A helping hand
We often wish for a helping hand in our careers; that generous supervisor, coordinator or colleague who will set goals for our development, introduce us to the right people, invite us to embark on different waters and acknowledge our strengths and talents. We hope that this one mentor will spot our gifts, give us an extra push and award us with their recognition; recognition that will help us blossom professionally.
Many professionals go on for years and years waiting for that help to arise in the hope of getting a promotion or a better job. Nonetheless, some of these professionals, when faced with no spontaneous helping hand along their way, tend to end up resenting the fact that others might have been ‘helped’ more than they believe to have been themselves.
However, a couple of days ago I attended a workshop by Paul Seligson in which he discussed a number of very interesting ideas and topics. One of the statements that got me thinking the most, however, was a Swedish proverb that he mentioned at the end of the presentation: “The best place to find a helping hand is at the end of your own arm”. I personally love proverbs and don’t think they would survive throughout the years if there weren’t a lot of truth within them. What this particular proverb triggered in me was the fact that there seems to be a rare awareness of what really goes on in our professional life. Rarely do professionals provide evidence that they understand that most of their career is actually managed and maximized by nobody else but themselves. We have the ability – and the responsibility – to help our own selves to find new opportunities, create challenges, overcome obstacles and ultimately grow as teachers and educators. We are not victims waiting for a hand. We are entrepreneurs, initiators, doers.

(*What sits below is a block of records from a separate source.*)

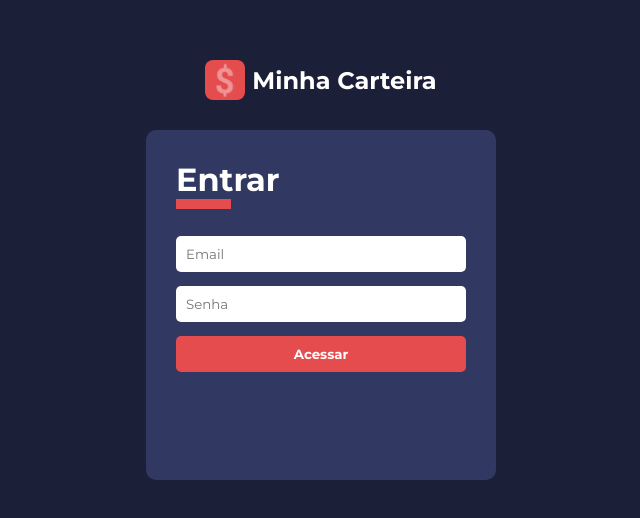
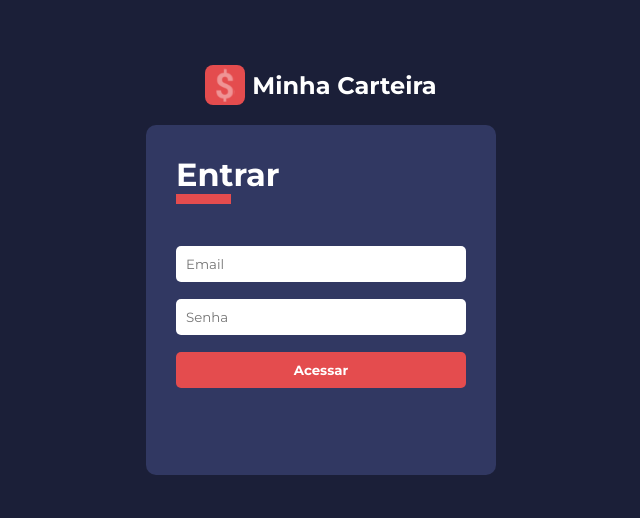
Before and after one commit to YuriLopesM/minha-carteira-dashboard, a React (Create React App) app: page / in a window 1280 px wide. Shown: the part 130-648 px from the top of the page, without its empty margins (319-959 px from the left). Built offline with nearby package versions, Linux system fonts and the light colour scheme.

Commit message:
Update lesson 8.3 - Finished

```diff
--- a/src/pages/SignIn/styles.ts
+++ b/src/pages/SignIn/styles.ts
@@ -17,7 +17,7 @@ export const Logo = styled.div`
     display: flex;
     align-items: center;
 
-    margin-bottom: 30px;
+    margin-bottom: 20px;
 
     > h2 {
         color: ${props => props.theme.colors.white};
@@ -40,10 +40,14 @@ export const Form = styled.form`
 
     background-color: ${props => props.theme.colors.tertiary};
 
+    > * {
+        margin-bottom: 10px;
+    }
+
 `;
 
 export const FormTitle = styled.h1`
-    margin-bottom: 20px;
+    margin-bottom: 35px;
     color: ${props => props.theme.colors.white};
 
     &::after{
```
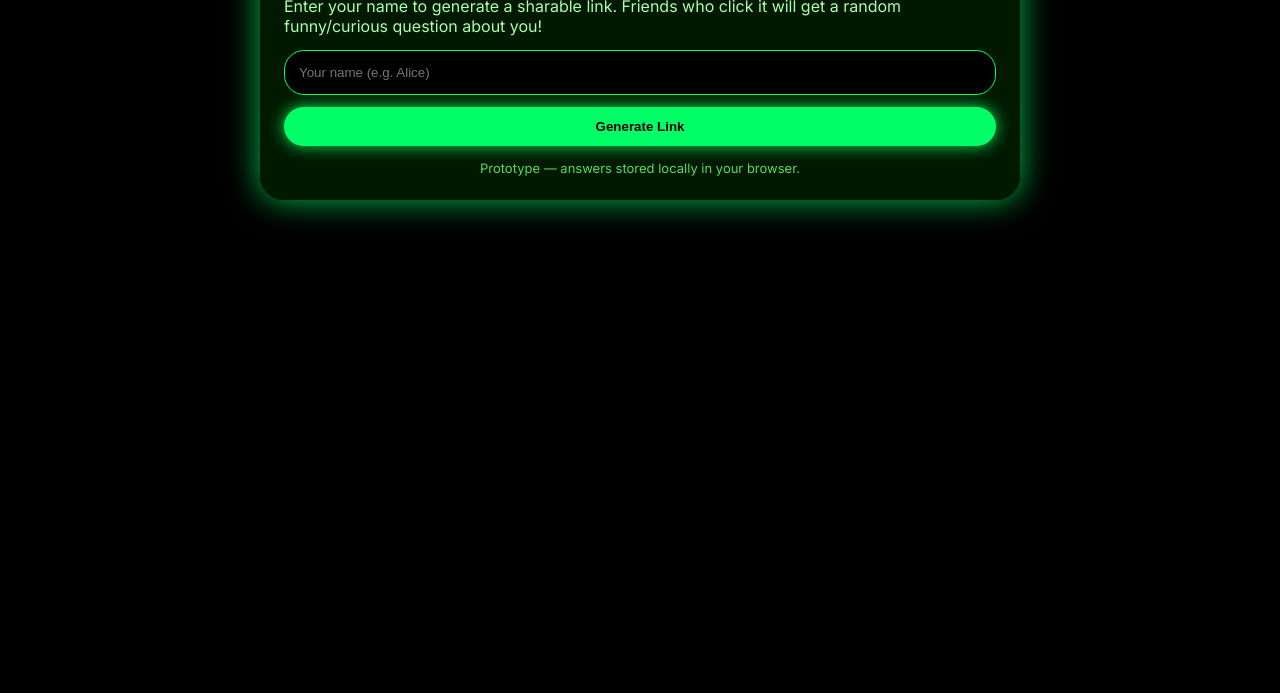
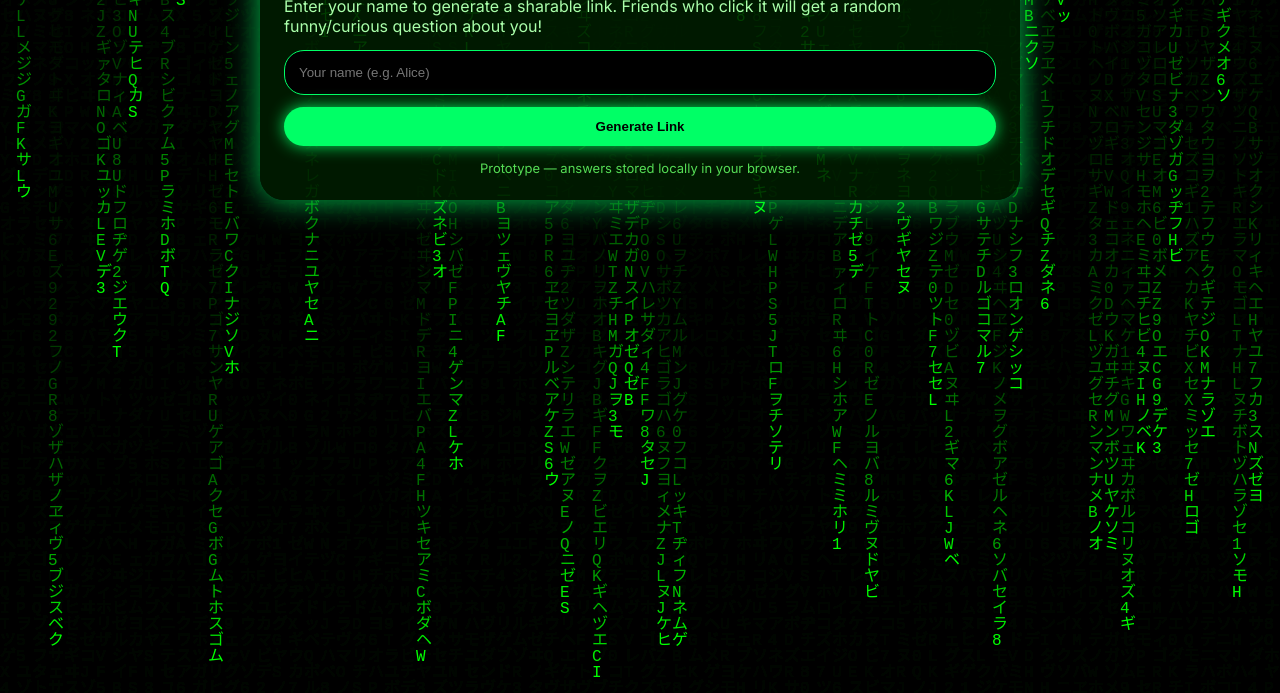
Before and after one commit to talk2klyro/balloon-ads, a plain HTML site: page index.html in a window 1280 px wide. Shown: the part 107-800 px from the top of the page. Drawn offline with Linux system fonts and the light colour scheme.

Commit message:
Update index.html

```diff
--- a/index.html
+++ b/index.html
@@ -8,10 +8,10 @@
 
 <style>
   :root {
-    --primary: #00ff66;        /* Neon green */
-    --accent: #00cc44;         /* Darker green for depth */
-    --bg: #000;                /* Pure black background */
-    --text: #e6ffe6;           /* Soft greenish white text */
+    --primary: #00ff66;
+    --accent: #00cc44;
+    --bg: #000;
+    --text: #e6ffe6;
   }
 
   * { box-sizing: border-box; }
@@ -26,6 +26,15 @@
     align-items: flex-start;
     justify-content: center;
     padding: 28px;
+    overflow: hidden; /* hide scrollbars from canvas */
+  }
+
+  /* Matrix background canvas */
+  #matrix {
+    position: fixed;
+    top: 0;
+    left: 0;
+    z-index: 0;
   }
 
   .card {
@@ -37,6 +46,7 @@
     overflow: hidden;
     padding: 24px;
     position: relative;
+    z-index: 1; /* stay above matrix */
     animation: cardGlow 4s ease-in-out infinite alternate;
   }
 
@@ -76,7 +86,7 @@
     color: var(--text);
     outline: none;
     transition: box-shadow 0.2s;
-    caret-color: var(--primary); /* neon caret */
+    caret-color: var(--primary);
   }
   input:focus {
     box-shadow: 0 0 12px var(--primary);
@@ -164,6 +174,9 @@
 </head>
 
 <body>
+  <!-- Matrix background -->
+  <canvas id="matrix"></canvas>
+
   <div class="card" role="main">
 
     <!-- Host signup -->
@@ -196,6 +209,41 @@
   <div class="toast" id="toast"></div>
 
 <script>
+/* ================== Matrix Background ================== */
+const canvas = document.getElementById("matrix");
+const ctx = canvas.getContext("2d");
+
+function resizeCanvas() {
+  canvas.width = window.innerWidth;
+  canvas.height = window.innerHeight;
+}
+resizeCanvas();
+window.addEventListener("resize", resizeCanvas);
+
+const letters = "アァイィウヴエェオカガキギクグケゲコゴサザシジスズセゼソゾタダチッヂツヅテデトドナニヌネノハバヒビフブヘベホボマミムメモヤユヨラリルレロワヰヱヲンABCDEFGHIJKLMNOPQRSTUVWXYZ0123456789";
+const fontSize = 16;
+const columns = Math.floor(canvas.width / fontSize);
+const drops = Array(columns).fill(1);
+
+function drawMatrix() {
+  ctx.fillStyle = "rgba(0, 0, 0, 0.08)";
+  ctx.fillRect(0, 0, canvas.width, canvas.height);
+
+  ctx.fillStyle = "#0f0";
+  ctx.font = fontSize + "px monospace";
+
+  for (let i = 0; i < drops.length; i++) {
+    const text = letters.charAt(Math.floor(Math.random() * letters.length));
+    ctx.fillText(text, i * fontSize, drops[i] * fontSize);
+
+    if (drops[i] * fontSize > canvas.height && Math.random() > 0.975) {
+      drops[i] = 0;
+    }
+    drops[i]++;
+  }
+}
+setInterval(drawMatrix, 50);
+
 /* ================== Question Engine ================== */
 const questionBank = {
   curiosity: [
```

We should not expect others to help us develop professionally or outsource the responsibility to grow. We have to find the help that will propel us at the very end of our own arm. This way, the achievements we get will have a different taste and so will the failures we bring onto ourselves. They will be mostly ours. And if I were to add something to this Swedish proverb based on what I have seen in life, I would add that the more we embrace the responsibility of helping ourselves, the more likely we are to help others. And the more we use our own hands to help others, the more likely the world is to help us back. So at the end of our arms rests more than a helping hand. At the end of our own arms we might find the key to our generosity, drive and success.